The Scottish government has offered to insert a ‘sunset clause’ into their minimum price legislation allowing it to be removed after a period of time should evidence suggest that minimum pricing was having no effect.

However Labour’s health Spokesperson Jackie Baillie has indicated that Labour will still vote against the proposal calling it “flawed”.

Health Secretary Nicola Sturgeon has agreed to listen to alternative proposals from opposition parties and has asked them to come up with workable solutions.

Speaking following the meeting, Health Secretary Nicola Sturgeon said:
“We agreed that action on price was an essential part of tackling Scotland’s alcohol misuse problems.

“The Scottish Government has proposed minimum pricing as the most effective way of doing this.

“However, following today’s meeting we will consider any workable alternatives, and as a result have asked the opposition parties to submit further details on what they have proposed today.

“In an attempt to reach agreement, I indicated that the government would be willing to introduce a ‘sunset clause’ to the minimum price section of the Alcohol Bill currently going through the Scottish Parliament.

“This would have the effect of ensuring that the minimum price policy is reviewed after a set period. If minimum pricing proved to be successful the measure would be retained, if not parliament could choose to end minimum pricing.

“Such a measure would allow minimum pricing to be tested and evaluated over time, and I hope would address some of the concerns colleagues have expressed.”

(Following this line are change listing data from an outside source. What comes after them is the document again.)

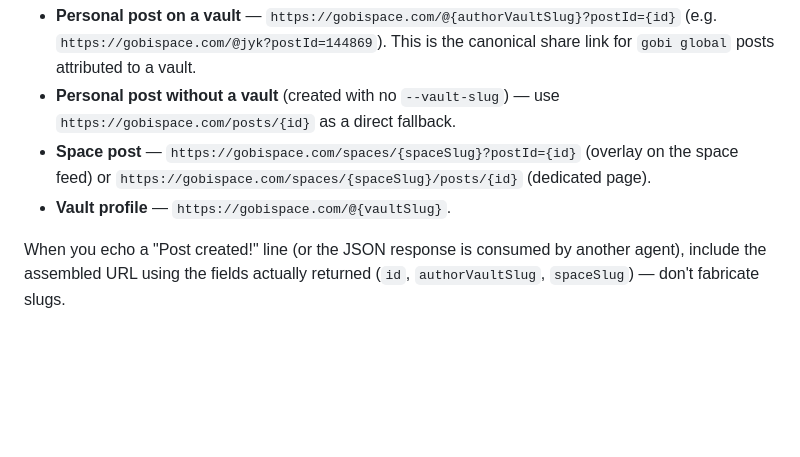
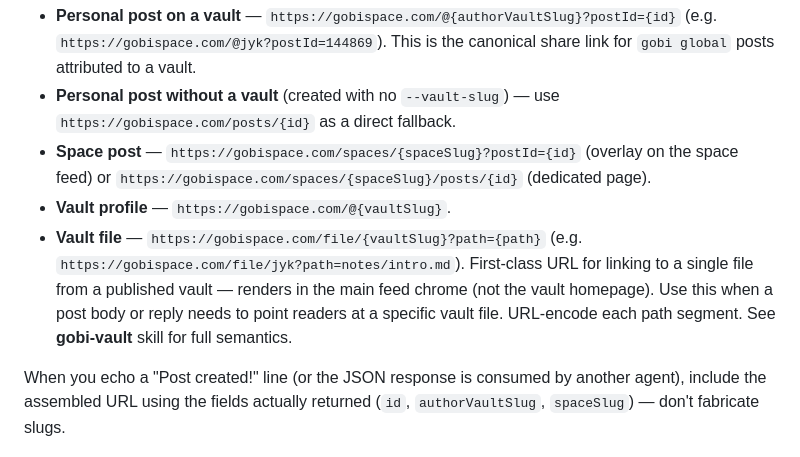
Before and after one commit to gobi-ai/gobi-cli, a Markdown page: skills/gobi-space/SKILL.md, the part around the change. Rendered like a GitHub page; blank space fills up the shorter version.

Commit message:
Space skill: also document /file/{slug}?path={path} as a sharable file link
Mirrors the gobi-vault entry so post/reply authors using the gobi-space
skill have the canonical file URL on hand without cross-referencing.

Co-Authored-By: Claude Opus 4.7 (1M context) <noreply@anthropic.com>

```diff
--- a/skills/gobi-space/SKILL.md
+++ b/skills/gobi-space/SKILL.md
@@ -58,6 +58,7 @@ Once a post is created, you can build a shareable URL from the response:
 - **Personal post without a vault** (created with no `--vault-slug`) — use `https://gobispace.com/posts/{id}` as a direct fallback.
 - **Space post** — `https://gobispace.com/spaces/{spaceSlug}?postId={id}` (overlay on the space feed) or `https://gobispace.com/spaces/{spaceSlug}/posts/{id}` (dedicated page).
 - **Vault profile** — `https://gobispace.com/@{vaultSlug}`.
+- **Vault file** — `https://gobispace.com/file/{vaultSlug}?path={path}` (e.g. `https://gobispace.com/file/jyk?path=notes/intro.md`). First-class URL for linking to a single file from a published vault — renders in the main feed chrome (not the vault homepage). Use this when a post body or reply needs to point readers at a specific vault file. URL-encode each path segment. See **gobi-vault** skill for full semantics.
 
 When you echo a "Post created!" line (or the JSON response is consumed by another agent), include the assembled URL using the fields actually returned (`id`, `authorVaultSlug`, `spaceSlug`) — don't fabricate slugs.
 
```
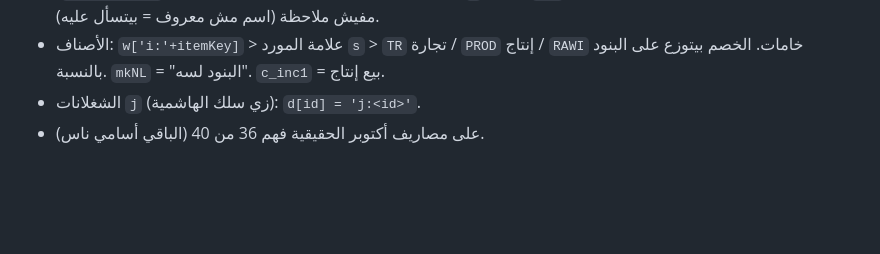
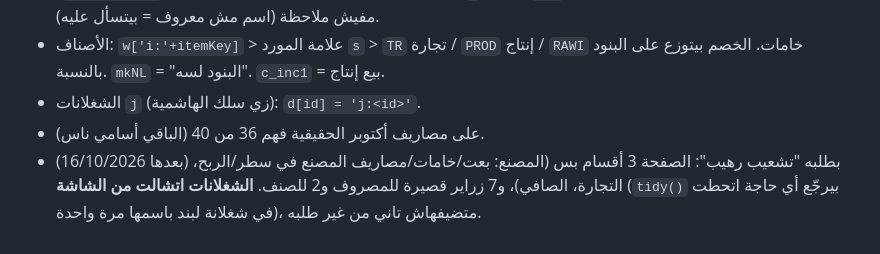
Before and after one commit to mostafasukar33/factory-tools, a Markdown page: docs/history.md, the part around the change. GitHub-like rendering; blank space fills up the shorter version.

Commit message:
المصنع والتجارة: قاعدة الصفحة البسيطة في CLAUDE.md والتاريخ
Co-Authored-By: Claude Opus 5.5 (1M context) <noreply@anthropic.com>
Claude-Session: https://claude.ai/code/session_01FE32vMnyZuoyHpVbQrdqj1

```diff
--- a/docs/history.md
+++ b/docs/history.md
@@ -394,3 +394,4 @@
 - الأصناف: `w['i:'+itemKey]` > علامة المورد `s` > `TR` تجارة / `PROD` إنتاج / `RAWI` خامات. الخصم بيتوزع على البنود بالنسبة. `mkNL` = "البنود لسه". `c_inc1` = بيع إنتاج.
 - الشغلانات `j` (زي سلك الهاشمية): `d[id] = 'j:<id>'`.
 - على مصاريف أكتوبر الحقيقية فهم 36 من 40 (الباقي أسامي ناس).
+- (16/10/2026 بعدها) بطلبه "تشعيب رهيب": الصفحة 3 أقسام بس (المصنع: بعت/خامات/مصاريف المصنع في سطر/الربح، التجارة، الصافي)، و7 زراير قصيرة للمصروف و2 للصنف. **الشغلانات اتشالت من الشاشة** (`tidy()` بيرجّع أي حاجة اتحطت في شغلانة لبند باسمها مرة واحدة)، متضيفهاش تاني من غير طلبه.
```
Also changed, not shown: CLAUDE.md (+1 -1 lines).
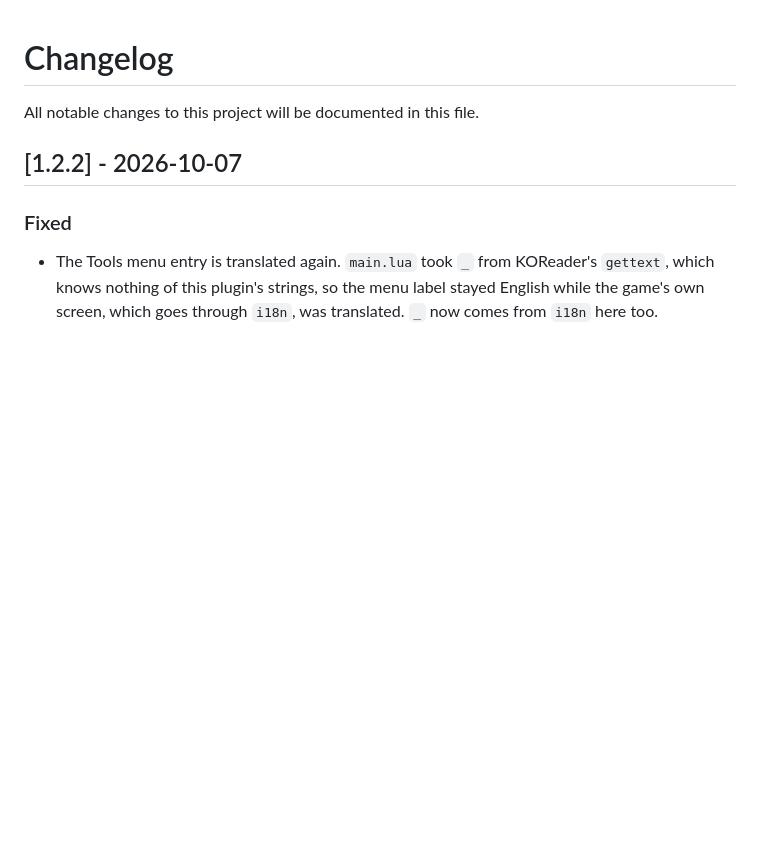
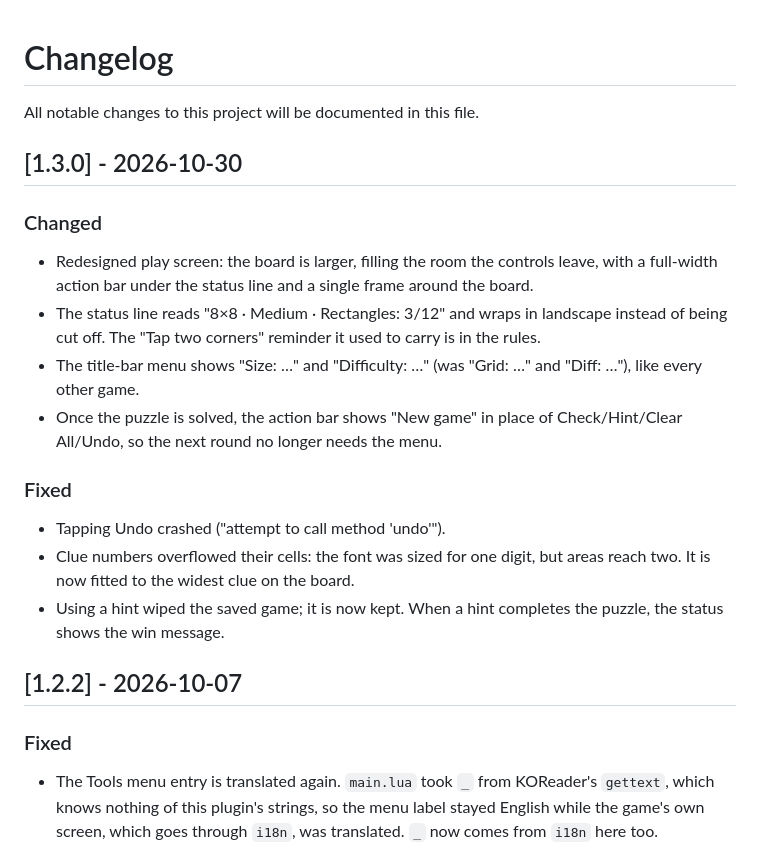
Before and after one commit to t2ym5u/shikaku.koplugin, a Markdown page: CHANGELOG.md, the part around the change. GitHub-like rendering; blank space fills up the shorter version.

Commit message:
release: 1.3.0 -- redesigned screen, harmonised menu, New game at round end
Screen redesign (full-width action bar, unified pad, status line, larger
board), harmonised title-bar menu, and a "New game" button once the round
is over. See CHANGELOG.md.

```diff
--- a/CHANGELOG.md
+++ b/CHANGELOG.md
@@ -1,6 +1,27 @@
 # Changelog
 
 All notable changes to this project will be documented in this file.
+
+## [1.3.0] - 2026-10-30
+
+### Changed
+- Redesigned play screen: the board is larger, filling the room the controls
+  leave, with a full-width action bar under the status line and a single
+  frame around the board.
+- The status line reads "8×8 · Medium · Rectangles: 3/12" and wraps in
+  landscape instead of being cut off. The "Tap two corners" reminder it used
+  to carry is in the rules.
+- The title-bar menu shows "Size: …" and "Difficulty: …" (was "Grid: …" and
+  "Diff: …"), like every other game.
+- Once the puzzle is solved, the action bar shows "New game" in place of
+  Check/Hint/Clear All/Undo, so the next round no longer needs the menu.
+
+### Fixed
+- Tapping Undo crashed ("attempt to call method 'undo'").
+- Clue numbers overflowed their cells: the font was sized for one digit,
+  but areas reach two. It is now fitted to the widest clue on the board.
+- Using a hint wiped the saved game; it is now kept. When a hint completes
+  the puzzle, the status shows the win message.
 
 ## [1.2.2] - 2026-10-07
 
```
Also changed, not shown: README.md (+1 -1 lines), images/shikaku.png, 4 other files.
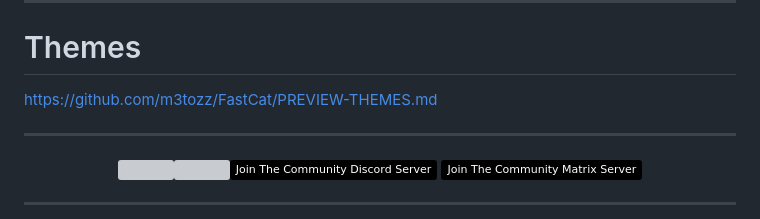
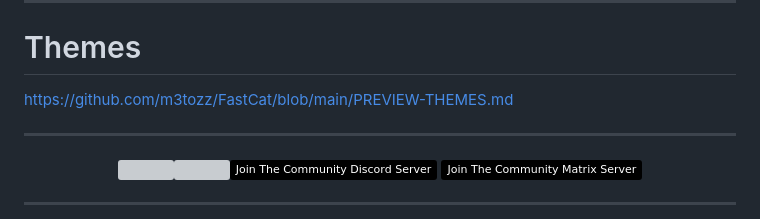
Before and after one commit to m3tozz/FastCat, a Markdown page: README.md, the part around the change. Rendered like a GitHub page; badges without logos; grey boxes are pictures that could not be loaded.

```diff
--- a/README.md
+++ b/README.md
@@ -67,7 +67,7 @@ bash ./fastcat.sh --backup
 # Themes
 
 <a href="https://github.com/m3tozz/FastCat/blob/main/PREVIEW-THEMES.md">
-https://github.com/m3tozz/FastCat/PREVIEW-THEMES.md</a>
+https://github.com/m3tozz/FastCat/blob/main/PREVIEW-THEMES.md</a>
 
 --------------------------------------------------------------------------
 
```
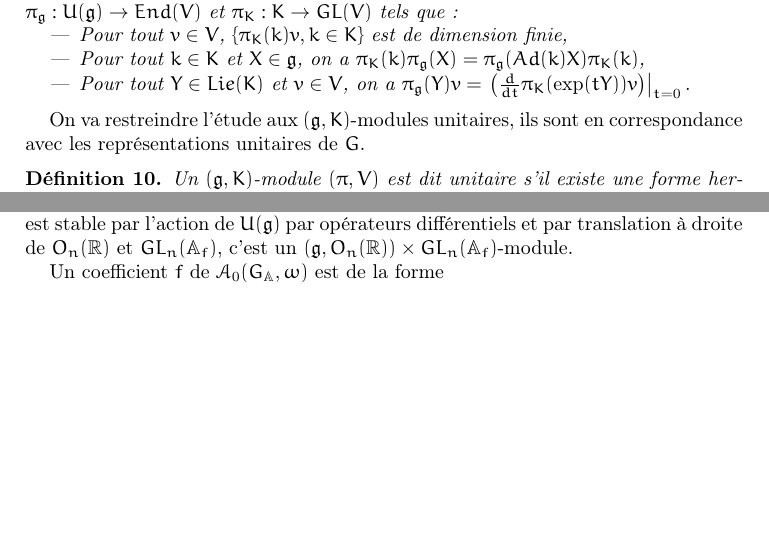
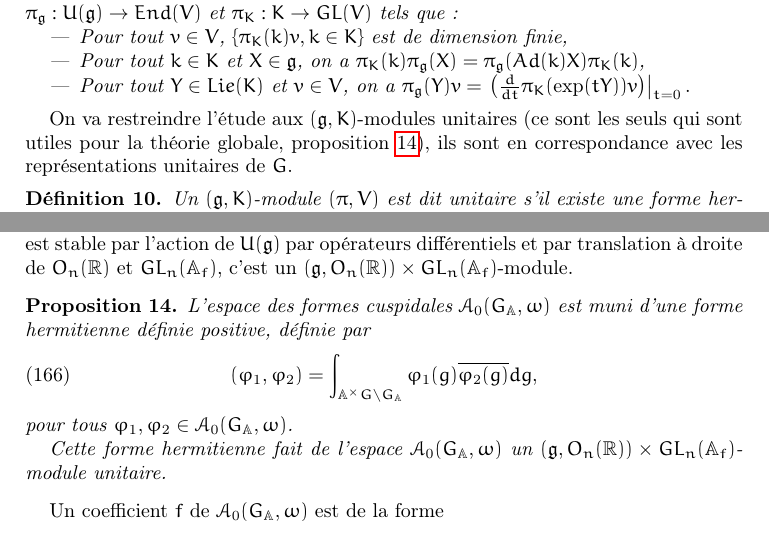
Before and after one commit to nicolasduhamel/Fonctions-z-ta, a LaTeX paper (zeta.tex, which reads adelique.tex, reel.tex): two parts of pages 21 and 25 of 27 before the commit and two parts of pages 21 and 25 of 28 after it, joined at a grey line, cut so that both start at the same text, the shorter picture padded with empty space. Compiled offline with pdfLaTeX.

Commit message:
Module unitaire

```diff
--- a/adelique.tex
+++ b/adelique.tex
@@ -134,6 +134,17 @@ ce qui démontre l'équation fonctionnelle en effectuant le changement de variab
 
 L'espace des formes cuspidales $\mathcal{A}_0(G_\mathbb{A}, \omega)$ est stable par l'action de $U(\mathfrak{g})$ par opérateurs différentiels et par translation à droite de $O_n(\mathbb{R})$ et $GL_n(\mathbb{A}_f)$, c'est un $(\mathfrak{g}, O_n(\mathbb{R})) \times GL_n(\mathbb{A}_f)$-module.
 
+\begin{proposition}
+\label{unitaire}
+L'espace des formes cuspidales $\mathcal{A}_0(G_\mathbb{A}, \omega)$ est muni d'une forme hermitienne définie positive, définie par
+\begin{equation}
+(\varphi_1, \varphi_2) = \int_{\mathbb{A}^\times G \backslash G_\mathbb{A}} \varphi_1(g)\overline{\varphi_2(g)}dg,
+\end{equation}
+pour tous $\varphi_1, \varphi_2 \in \mathcal{A}_0(G_\mathbb{A}, \omega)$.
+
+Cette forme hermitienne fait de l'espace $\mathcal{A}_0(G_\mathbb{A}, \omega)$ un $(\mathfrak{g}, O_n(\mathbb{R})) \times GL_n(\mathbb{A}_f)$-module unitaire.
+\end{proposition}
+
 Un coefficient $f$ de $\mathcal{A}_0(G_\mathbb{A}, \omega)$ est de la forme
 \begin{equation}
 f(g) = <\pi(g)\varphi, \tilde{\varphi}> = \int_{\mathbb{A}^\times G \backslash G_\mathbb{A}} \varphi(hg) \tilde{\varphi}(h) dh,
--- a/reel.tex
+++ b/reel.tex
@@ -15,7 +15,7 @@ $\pi_\mathfrak{g}(Y)v = \left.\left(\frac{d}{dt}\pi_K(\exp(tY))v\right)\right|_{
 \end{itemize}
 \end{definition}
 
-On va restreindre l'étude aux $(\mathfrak{g}, K)$-modules unitaires, ils sont en correspondance avec les représentations unitaires de $G$.
+On va restreindre l'étude aux $(\mathfrak{g}, K)$-modules unitaires (ce sont les seuls qui sont utiles pour la théorie globale, proposition \ref{unitaire}), ils sont en correspondance avec les représentations unitaires de $G$.
 
 \begin{definition}
 Un $(\mathfrak{g}, K)$-module $(\pi, V)$ est dit unitaire s'il existe une forme hermitienne définie positive $(,) : V \times V \rightarrow \mathbb{C}$ invariante au sens suivant :
```
Also changed, not shown: zeta.pdf.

Labour’s Jackie Baillie said: “It’s an admission that the evidence is not there, is not persuasive and the cabinet secretary, in fairness, did say that this allowed the policy to be tested and determined.

“The Government is encouraging us to take a leap in the dark with the sunset clause. I don’t think that’s the way to do policy, certainly not legislation.”

In order to defeat the Scottish government’s plans Labour would need the support of other parties.  Labour currently favour placing limits on the amount of caffeine that alcoholic products can contain.

The Conservatives and the Lib Dems are urging the Scottish government to adopt proposals being considered by the Westminster coalition whereby the price of alcohol would be increased through increases in duty.

Tory health spokesman Murdo Fraser MSP said the sunset clause amounted to a substantial concession” from the SNP, adding: “I think they’re accepting there’s a problem with the lack of evidence.”

However, a spokesperson for BMA Scotland said: “The BMA would welcome the introduction of minimum pricing and a review to evaluate the effectiveness of the policy.”

Minumum pricing is supported by police and health organisations as well sections of the volunteer sector.  Supermarket giant Tesco have also given their support as have some drinks manufacturers.  A similar policy is also being considered by political bodies South of the border.

If you found this article interesting why not make a small contribution in order to help keep the site going – see the paypal button on the right.

newsnetscotland.com